See also[edit]


  1. ^ Grove, Sophie (June 9, 2008). "You Don’t Know Jack: A new museum exhibition opens the case file on Jack the Ripper—and affords a grim look at the London of the time—a city made for murder". Newsweek. Retrieved September 8, 2015. 
  2. ^ a b c d e f g Jones, Christopher (2008). The Maybrick A to Z. Countyvise Ltd. Publishers. pp. 162–165. ISBN 9781906823009. 
  3. ^ a b Faye, Lyndsay (April 2009). Dust and Shadow: An Account of the Ripper Killings by Dr. John H. Watson. Simon and Schuster. pp. 193–201. ISBN 9781416583622. 
  4. ^ a b Jack the Ripper article on the Ripper letters.
  5. ^ a b c d e f g h i Sugden, Philip (March 2012). "Chapter 13: Letters From Hell". The Complete History of Jack the Ripper. Little Brown. ISBN 9781780337098. 
  6. ^ a b c d e "Jack the Ripper". MysteryQuest. Season 1. Episode 8. November 11, 2009. History Channel. 
  7. ^ a b c "Jack the Ripper". Unearthing Ancient Secrets. Season 1. Episode 7. March 2, 2009. Discovery Channel. 
  8. ^ Douglas, John; and Mark Olshaker (2001). The Cases That Haunt Us. New York, New York: Simon and Schuster. pp. 54–55. ISBN 978-0-7432-1239-7. 
  9. ^ "The Complete History of Jack the Ripper". Kirkus Reviews. May 20, 2010. Retrieved September 11, 2015. 
  10. ^ Andreeva, Nellie (November 17, 2014). "‘From Hell’ Drama Based On Jack The Ripper Graphic Novel In Works At FX". Retrieved September 11, 2015. 
  11. ^ Ho, Elizabeth (April 2012). "Chapter 1: Neo-Victorianism and "Ripperature" - Alan Moore's From Hell". Neo-Victorianism and the Memory of Empire. Bloomsbury Publishing. ISBN 9781441197788. 

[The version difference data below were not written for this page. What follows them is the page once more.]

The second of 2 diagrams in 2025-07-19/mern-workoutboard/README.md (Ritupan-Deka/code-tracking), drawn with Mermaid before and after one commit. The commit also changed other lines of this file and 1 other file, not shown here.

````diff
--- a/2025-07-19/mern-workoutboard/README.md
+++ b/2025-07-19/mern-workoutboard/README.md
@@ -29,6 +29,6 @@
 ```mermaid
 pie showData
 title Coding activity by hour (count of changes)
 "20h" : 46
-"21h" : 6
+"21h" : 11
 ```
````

  12. ^ Bell, Erin (January 28, 2010). "Jack the Ripper: Letters from Hell Review". Retrieved September 11, 2015.